Please count every line of the following material that holds "discussion" and give the total alone.
*** Begin section ***
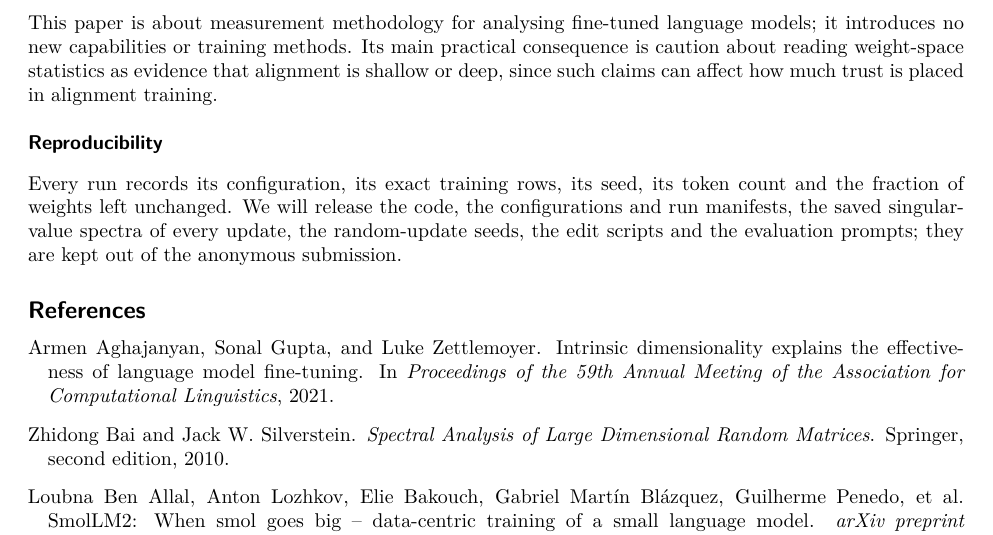
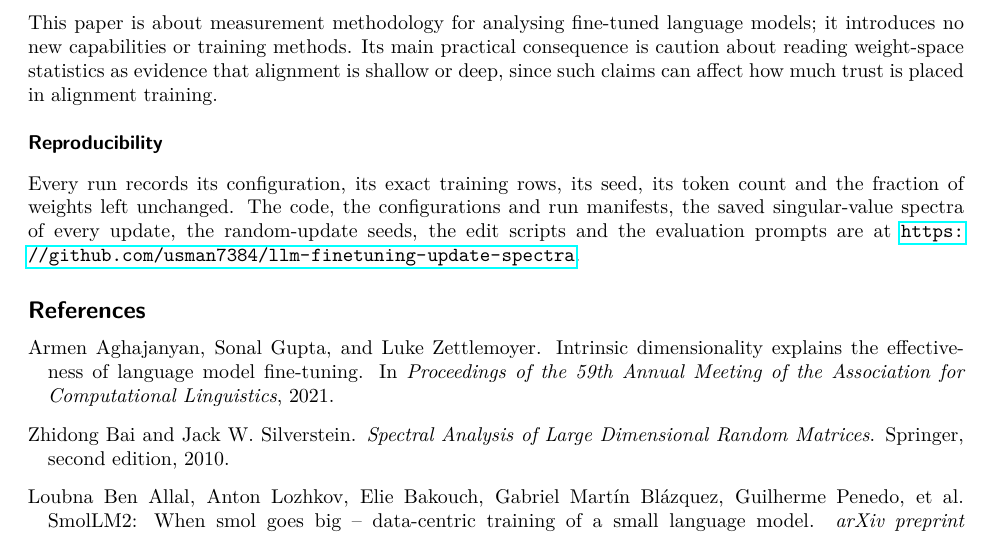
Before and after one commit to usman7384/llm-finetuning-update-spectra, a LaTeX paper (paper/main.tex, which reads paper/sections/discussion.tex): part of page 15 of 24, cut so that both start at the same text. Compiled offline with pdfLaTeX.

Commit message:
Paper: Reproducibility paragraph links the public repository

```diff
--- a/paper/sections/discussion.tex
+++ b/paper/sections/discussion.tex
@@ -93,7 +93,7 @@ much trust is placed in alignment training.
 
 \subsubsection*{Reproducibility}
 Every run records its configuration, its exact training rows, its seed, its
-token count and the fraction of weights left unchanged. We will release the
-code, the configurations and run manifests, the saved singular-value spectra
-of every update, the random-update seeds, the edit scripts and the evaluation
-prompts; they are kept out of the anonymous submission.
+token count and the fraction of weights left unchanged. The code, the
+configurations and run manifests, the saved singular-value spectra of every
+update, the random-update seeds, the edit scripts and the evaluation prompts
+are at \url{https://github.com/usman7384/llm-finetuning-update-spectra}.
```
*** End section ***
- _Response to the task_: 3